  15. 15. There are hopeful signs that The realist literature of ansome of the younger writers earlier tradition was committedare trying to break away to the “verisimilitude” thatfrom mere verisimilitude, Cather here rejects. What isand, following the Cather offering in the place ofdevelopment of modernpainting, to interpret verisimilitude?imaginatively the materialand social investiture of their What does it mean “tocharacters; to present their interpret imaginatively” andscene by suggestion rather “to present . . . by suggestionthan by enumeration. rather than by enumeration”? —from “The Novel Démeublé”
  16. 16. William Carlos Williams So far, all of the manifestos that we have read are serious invectives. Yet, here we encounter the playfulness in Williams’s Spring and All. Given the playful, ironic, and humorous tone of Williams’s manifesto, it may be difficult to tell how deadly serious he is about his vision for modern poetry.
  17. 17. It is spring! but miracle ofmiracles a miraculous The language from Spring andmiracle has gradually All invokes both the creationtaken place during these story in the book of Genesisseemingly wasted eons. and the theory of evolution.Through the orderly Why does Williams do this?sequences ofunmentionable time And how does he make bothEVOLUTION HAS religion and science serve “theREPEATED ITSELF FROM meaning of ‘art’”?THE BEGINNING. —from Spring and All
  18. 18. Langston Hughes Many modernist writers supported the idea that artists and writers should be fiercely committed to their personal vision regardless of what the market, critics, or other writers said. In “The Negro Artist and the Racial Mountain,” Langston Hughes argues that an artist’s racial identity complicates this commitment to personal vision in ways that white writers had not fully appreciated.
  19. 19. There’s a tension in the statementI am ashamed for the between individual choice (“An artist mustblack poet who says, “I be free to choose what he does”) and awant to be a poet, not a manifesto-like prescription of whatNegro poet,” as though African-American poets must do (“I amhis own racial worldwere not as interesting ashamed for the black poet who says . . .”).as any other world . . .An artist must be free How does Hughes encourage black writersto choose what he to embrace their heritage without tellingdoes, certainly, but he the that they must write in a certain waymust also never beafraid to do what he to be considered successful writers?might choose. In what way is this essay not about art at —from “The Negro all, but about racism and the self-hatred Artist and that it breeds in an oppressed population? the Racial Mountain”
  20. 20. Author: Susan GlaspellOn July 1, 1882, Susan Glaspellwas born in Davenport, Iowa. Sheexcelled in academics as astudent, studying Latin andjournalism. After graduation fromhigh school, she worked as anewspaper reporter for theDavenport Morning Republican,then as the society editor for theWeekly Outlook. From 1897-1899she attended Drake University andreceived a Ph.D. in Philosophy.

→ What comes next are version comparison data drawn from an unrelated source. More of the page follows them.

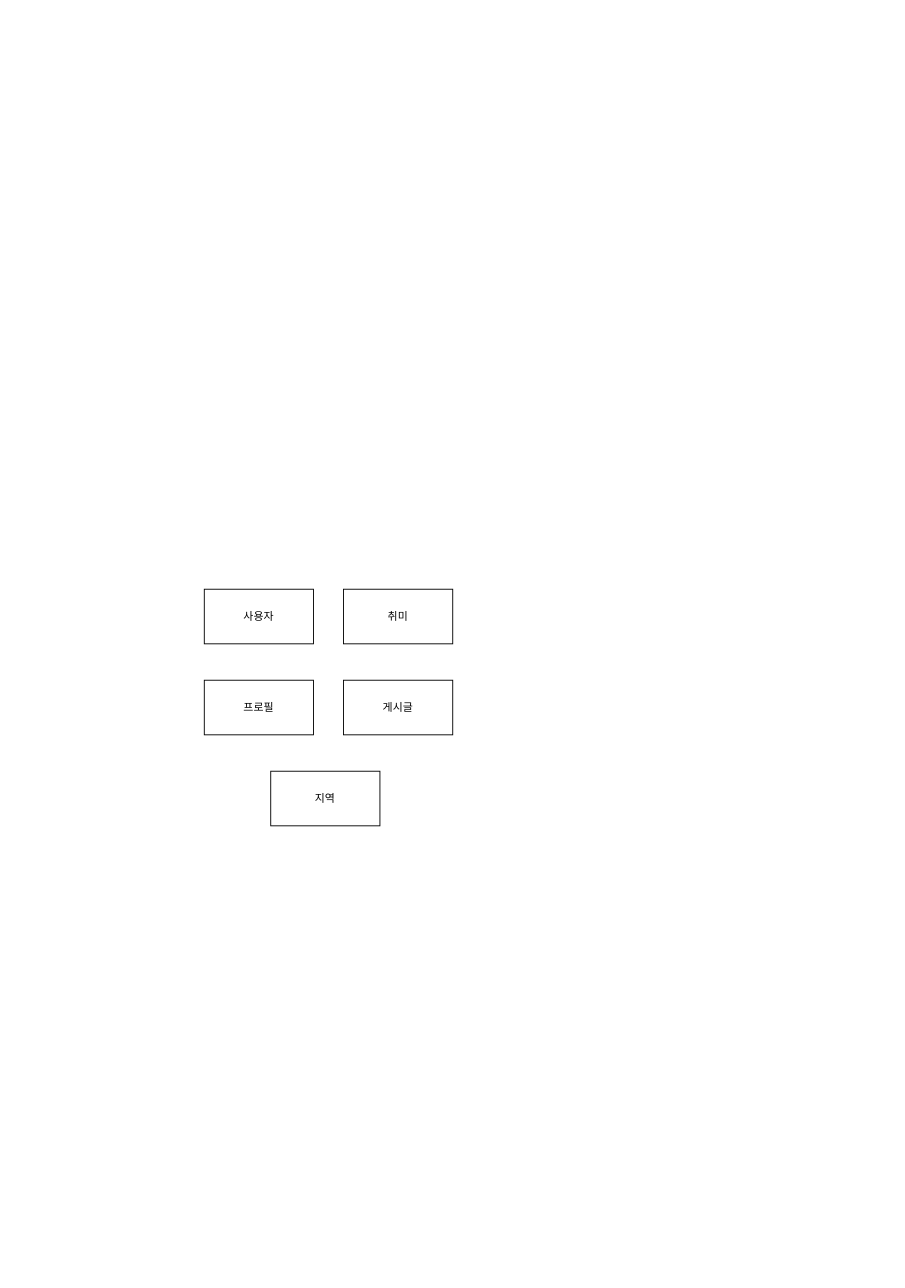
vanillacake369/hobby-bungae keeps this draw.io diagram as hobby-bungaue.drawio. Above is the earlier version. Source tidied: cells renumbered, new cells numbered last; positions are measured from the earlier drawing's top-left corner, leaving out a move shared by most shapes. Both pictures are drawn from the tidied source at 91%, with x=0, y=0 at pixel (204, 589).
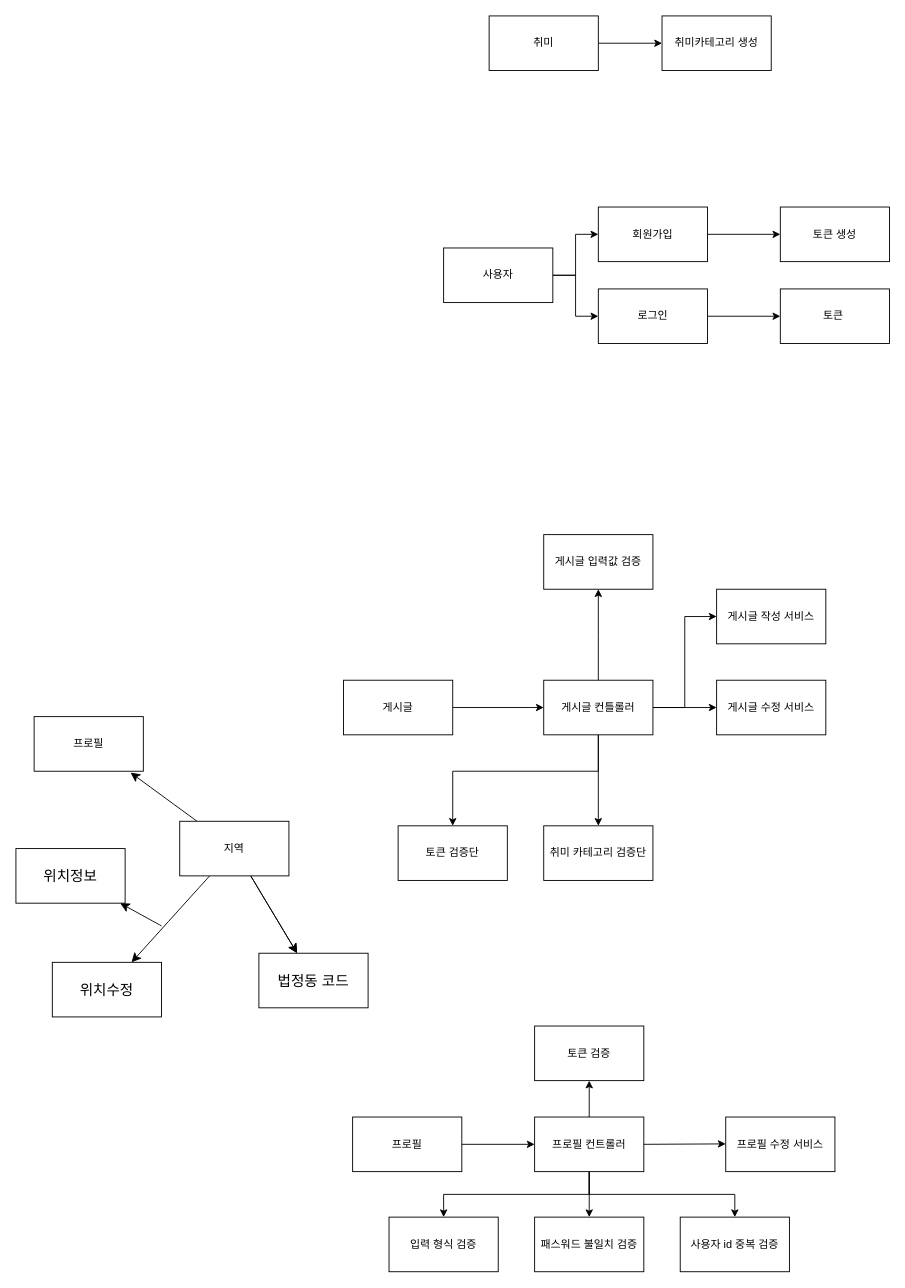
After the change.

The edit, as a diff of the source:
```diff
@@
+    <mxCell id="4" value="프로필" style="rounded=0;whiteSpace=wrap;html=1;" parent="1" vertex="1">
+      <mxGeometry x="-187" y="140" width="120" height="60" as="geometry" />
+    </mxCell>
+    <mxCell id="7" style="edgeStyle=orthogonalEdgeStyle;rounded=0;jettySize=auto;html=1;" parent="1" edge="1" source="5" target="17">
+      <mxGeometry relative="1" as="geometry" />
+    </mxCell>
+    <mxCell id="5" value="게시글" style="rounded=0;whiteSpace=wrap;html=1;" parent="1" vertex="1">
+      <mxGeometry x="153" y="100" width="120" height="60" as="geometry" />
+    </mxCell>
+    <mxCell id="8" style="edgeStyle=none;curved=1;rounded=0;jettySize=auto;html=1;fontSize=12;startSize=8;endSize=8;" parent="1" edge="1" source="6" target="33">
+      <mxGeometry relative="1" as="geometry" />
+    </mxCell>
+    <mxCell id="9" style="edgeStyle=none;curved=1;rounded=0;jettySize=auto;html=1;fontSize=12;startSize=8;endSize=8;entryX=0.883;entryY=1.025;entryDx=0;entryDy=0;entryPerimeter=0;" parent="1" edge="1" source="6" target="4">
+      <mxGeometry relative="1" as="geometry" />
+    </mxCell>
+    <mxCell id="10" style="edgeStyle=none;curved=1;rounded=0;jettySize=auto;html=1;fontSize=12;startSize=8;endSize=8;" parent="1" edge="1" source="6" target="33">
+      <mxGeometry relative="1" as="geometry" />
+    </mxCell>
+    <mxCell id="11" style="edgeStyle=none;curved=1;rounded=0;jettySize=auto;html=1;fontSize=12;startSize=8;endSize=8;" parent="1" edge="1" source="6" target="35">
+      <mxGeometry relative="1" as="geometry" />
+    </mxCell>
+    <mxCell id="6" value="지역" style="rounded=0;whiteSpace=wrap;html=1;" parent="1" vertex="1">
+      <mxGeometry x="-27" y="255" width="120" height="60" as="geometry" />
+    </mxCell>
+    <mxCell id="12" style="edgeStyle=orthogonalEdgeStyle;rounded=0;jettySize=auto;html=1;entryX=0;entryY=0.5;entryDx=0;entryDy=0;" parent="1" edge="1" source="17" target="18">
+      <mxGeometry relative="1" as="geometry" />
+    </mxCell>
+    <mxCell id="13" style="edgeStyle=orthogonalEdgeStyle;rounded=0;jettySize=auto;html=1;" parent="1" edge="1" source="17" target="19">
+      <mxGeometry relative="1" as="geometry" />
+    </mxCell>
+    <mxCell id="14" style="edgeStyle=orthogonalEdgeStyle;rounded=0;jettySize=auto;html=1;" parent="1" edge="1" source="17">
+      <mxGeometry relative="1" as="geometry">
+        <mxPoint x="433" as="targetPoint" />
+      </mxGeometry>
+    </mxCell>
+    <mxCell id="15" style="edgeStyle=orthogonalEdgeStyle;rounded=0;jettySize=auto;html=1;" parent="1" edge="1" source="17" target="21">
+      <mxGeometry relative="1" as="geometry" />
+    </mxCell>
+    <mxCell id="16" style="edgeStyle=orthogonalEdgeStyle;rounded=0;jettySize=auto;html=1;" parent="1" edge="1" source="17" target="22">
+      <mxGeometry relative="1" as="geometry">
+        <Array as="points">
+          <mxPoint x="433" y="200" />
+          <mxPoint x="273" y="200" />
+        </Array>
+      </mxGeometry>
+    </mxCell>
+    <mxCell id="17" value="게시글 컨틀롤러" style="rounded=0;whiteSpace=wrap;html=1;" parent="1" vertex="1">
+      <mxGeometry x="373" y="100" width="120" height="60" as="geometry" />
+    </mxCell>
+    <mxCell id="18" value="게시글 작성 서비스" style="rounded=0;whiteSpace=wrap;html=1;" parent="1" vertex="1">
+      <mxGeometry x="563" width="120" height="60" as="geometry" />
+    </mxCell>
+    <mxCell id="19" value="게시글 수정 서비스" style="rounded=0;whiteSpace=wrap;html=1;" parent="1" vertex="1">
+      <mxGeometry x="563" y="100" width="120" height="60" as="geometry" />
+    </mxCell>
+    <mxCell id="20" value="게시글 입력값 검증" style="rounded=0;whiteSpace=wrap;html=1;" parent="1" vertex="1">
+      <mxGeometry x="373" y="-60" width="120" height="60" as="geometry" />
+    </mxCell>
+    <mxCell id="21" value="취미 카테고리 검증단" style="rounded=0;whiteSpace=wrap;html=1;" parent="1" vertex="1">
+      <mxGeometry x="373" y="260" width="120" height="60" as="geometry" />
+    </mxCell>
+    <mxCell id="22" value="토큰 검증단" style="rounded=0;whiteSpace=wrap;html=1;" parent="1" vertex="1">
+      <mxGeometry x="213" y="260" width="120" height="60" as="geometry" />
+    </mxCell>
+    <mxCell id="23" style="edgeStyle=orthogonalEdgeStyle;rounded=0;jettySize=auto;html=1;exitX=1;exitY=0.5;exitDx=0;exitDy=0;entryX=0;entryY=0.5;entryDx=0;entryDy=0;" parent="1" edge="1" source="2" target="27">
+      <mxGeometry relative="1" as="geometry" />
+    </mxCell>
+    <mxCell id="24" style="edgeStyle=orthogonalEdgeStyle;rounded=0;jettySize=auto;html=1;exitX=1;exitY=0.5;exitDx=0;exitDy=0;entryX=0;entryY=0.5;entryDx=0;entryDy=0;" parent="1" edge="1" source="2" target="30">
+      <mxGeometry relative="1" as="geometry" />
+    </mxCell>
     <mxCell id="2" value="사용자" style="rounded=0;whiteSpace=wrap;html=1;" parent="1" vertex="1">
-      <mxGeometry width="120" height="60" as="geometry" />
+      <mxGeometry x="263" y="-375" width="120" height="60" as="geometry" />
     </mxCell>
+    <mxCell id="25" style="edgeStyle=orthogonalEdgeStyle;rounded=0;jettySize=auto;html=1;" parent="1" edge="1" source="3" target="28">
+      <mxGeometry relative="1" as="geometry" />
+    </mxCell>
     <mxCell id="3" value="취미" style="rounded=0;whiteSpace=wrap;html=1;" parent="1" vertex="1">
-      <mxGeometry x="153" width="120" height="60" as="geometry" />
+      <mxGeometry x="313" y="-630" width="120" height="60" as="geometry" />
     </mxCell>
-    <mxCell id="4" value="프로필" style="rounded=0;whiteSpace=wrap;html=1;" parent="1" vertex="1">
-      <mxGeometry y="100" width="120" height="60" as="geometry" />
-    </mxCell>
-    <mxCell id="5" value="게시글" style="rounded=0;whiteSpace=wrap;html=1;" parent="1" vertex="1">
-      <mxGeometry x="153" y="100" width="120" height="60" as="geometry" />
-    </mxCell>
-    <mxCell id="6" value="지역" style="rounded=0;whiteSpace=wrap;html=1;" parent="1" vertex="1">
-      <mxGeometry x="73" y="200" width="120" height="60" as="geometry" />
-    </mxCell>
+    <mxCell id="26" style="edgeStyle=orthogonalEdgeStyle;rounded=0;jettySize=auto;html=1;" parent="1" edge="1" source="27" target="31">
+      <mxGeometry relative="1" as="geometry" />
+    </mxCell>
+    <mxCell id="27" value="회원가입" style="rounded=0;whiteSpace=wrap;html=1;" parent="1" vertex="1">
+      <mxGeometry x="433" y="-420" width="120" height="60" as="geometry" />
+    </mxCell>
+    <mxCell id="28" value="취미카테고리 생성" style="rounded=0;whiteSpace=wrap;html=1;" parent="1" vertex="1">
+      <mxGeometry x="503" y="-630" width="120" height="60" as="geometry" />
+    </mxCell>
+    <mxCell id="29" style="edgeStyle=orthogonalEdgeStyle;rounded=0;jettySize=auto;html=1;" parent="1" edge="1" source="30" target="32">
+      <mxGeometry relative="1" as="geometry" />
+    </mxCell>
+    <mxCell id="30" value="로그인" style="rounded=0;whiteSpace=wrap;html=1;" parent="1" vertex="1">
+      <mxGeometry x="433" y="-330" width="120" height="60" as="geometry" />
+    </mxCell>
+    <mxCell id="31" value="토큰 생성" style="rounded=0;whiteSpace=wrap;html=1;" parent="1" vertex="1">
+      <mxGeometry x="633" y="-420" width="120" height="60" as="geometry" />
+    </mxCell>
+    <mxCell id="32" value="토큰&amp;nbsp;" style="rounded=0;whiteSpace=wrap;html=1;" parent="1" vertex="1">
+      <mxGeometry x="633" y="-330" width="120" height="60" as="geometry" />
+    </mxCell>
+    <mxCell id="33" value="법정동 코드" style="rounded=0;whiteSpace=wrap;html=1;fontSize=16;" parent="1" vertex="1">
+      <mxGeometry x="60" y="400" width="120" height="60" as="geometry" />
+    </mxCell>
+    <mxCell id="34" style="edgeStyle=none;curved=1;rounded=0;jettySize=auto;html=1;fontSize=12;startSize=8;endSize=8;" parent="1" edge="1" target="36">
+      <mxGeometry relative="1" as="geometry">
+        <mxPoint x="-47" y="370" as="sourcePoint" />
+      </mxGeometry>
+    </mxCell>
+    <mxCell id="35" value="위치수정" style="rounded=0;whiteSpace=wrap;html=1;fontSize=16;" parent="1" vertex="1">
+      <mxGeometry x="-167" y="410" width="120" height="60" as="geometry" />
+    </mxCell>
+    <mxCell id="36" value="위치정보" style="whiteSpace=wrap;html=1;fontSize=16;rounded=0;" parent="1" vertex="1">
+      <mxGeometry x="-207" y="285" width="120" height="60" as="geometry" />
+    </mxCell>
+    <mxCell id="37" value="프로필" style="rounded=0;whiteSpace=wrap;html=1;" parent="1" vertex="1">
+      <mxGeometry x="163" y="580" width="120" height="60" as="geometry" />
+    </mxCell>
+    <mxCell id="38" style="edgeStyle=orthogonalEdgeStyle;rounded=0;jettySize=auto;html=1;exitX=0.5;exitY=1;exitDx=0;exitDy=0;entryX=0.5;entryY=0;entryDx=0;entryDy=0;" parent="1" edge="1" source="42" target="47">
+      <mxGeometry relative="1" as="geometry" />
+    </mxCell>
+    <mxCell id="39" style="edgeStyle=orthogonalEdgeStyle;rounded=0;jettySize=auto;html=1;exitX=0.5;exitY=1;exitDx=0;exitDy=0;entryX=0.5;entryY=0;entryDx=0;entryDy=0;" parent="1" edge="1" source="42" target="48">
+      <mxGeometry relative="1" as="geometry" />
+    </mxCell>
+    <mxCell id="40" style="edgeStyle=orthogonalEdgeStyle;rounded=0;jettySize=auto;html=1;exitX=0.5;exitY=1;exitDx=0;exitDy=0;entryX=0.5;entryY=0;entryDx=0;entryDy=0;" parent="1" edge="1" source="42" target="46">
+      <mxGeometry relative="1" as="geometry" />
+    </mxCell>
+    <mxCell id="41" style="edgeStyle=orthogonalEdgeStyle;rounded=0;jettySize=auto;html=1;exitX=0.5;exitY=0;exitDx=0;exitDy=0;entryX=0.5;entryY=1;entryDx=0;entryDy=0;" parent="1" edge="1" source="42" target="49">
+      <mxGeometry relative="1" as="geometry" />
+    </mxCell>
+    <mxCell id="42" value="프로필 컨트롤러" style="rounded=0;whiteSpace=wrap;html=1;" parent="1" vertex="1">
+      <mxGeometry x="363" y="580" width="120" height="60" as="geometry" />
+    </mxCell>
+    <mxCell id="43" value="프로필 수정 서비스" style="rounded=0;whiteSpace=wrap;html=1;" parent="1" vertex="1">
+      <mxGeometry x="573" y="580" width="120" height="60" as="geometry" />
+    </mxCell>
+    <mxCell id="44" style="endArrow=classic;html=1;rounded=0;exitX=1;exitY=0.5;exitDx=0;exitDy=0;entryX=0;entryY=0.5;entryDx=0;entryDy=0;" parent="1" edge="1" target="42">
+      <mxGeometry relative="1" as="geometry">
+        <mxPoint x="283" y="610" as="sourcePoint" />
+      </mxGeometry>
+    </mxCell>
+    <mxCell id="45" style="endArrow=classic;html=1;rounded=0;exitX=1;exitY=0.5;exitDx=0;exitDy=0;entryX=0;entryY=0.5;entryDx=0;entryDy=0;" parent="1" edge="1" source="42">
+      <mxGeometry relative="1" as="geometry">
+        <mxPoint x="573" y="609.5" as="targetPoint" />
+      </mxGeometry>
+    </mxCell>
+    <mxCell id="46" value="입력 형식 검증" style="rounded=0;whiteSpace=wrap;html=1;" parent="1" vertex="1">
+      <mxGeometry x="203" y="690" width="120" height="60" as="geometry" />
+    </mxCell>
+    <mxCell id="47" value="패스워드 불일치 검증" style="rounded=0;whiteSpace=wrap;html=1;" parent="1" vertex="1">
+      <mxGeometry x="363" y="690" width="120" height="60" as="geometry" />
+    </mxCell>
+    <mxCell id="48" value="사용자 id 중복 검증" style="rounded=0;whiteSpace=wrap;html=1;" parent="1" vertex="1">
+      <mxGeometry x="523" y="690" width="120" height="60" as="geometry" />
+    </mxCell>
+    <mxCell id="49" value="토큰 검증" style="rounded=0;whiteSpace=wrap;html=1;" parent="1" vertex="1">
+      <mxGeometry x="363" y="480" width="120" height="60" as="geometry" />
+    </mxCell>
```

  21. 21. At the time of her death in 1948,she had written fifty short stories,nine novels, and fourteen plays;most of these works feature strongfemale protagonists and storiesthat focus on the experiences ofwomen. Perhaps not surprisingly,her work faded from public interestduring the conservative1950s, andpractically disappeared frombookshelves and the stages ofamateur theatres. Yet in the pastfew decades, her work is beingreexamined and celebrated by anew group of critics andaudiences.
  22. 22. HomeworkRead Trifles (1916) pp. 252-262Post # 3 In literature, a symbol is something thatrepresents something else, and is often used tocommunicate deeper levels of meaning. What isone important symbol in Trifles? How does Glaspelluse it to propel the plot and convey deeper levels ofmeaning about her characters or themes??Or QHQ Trifles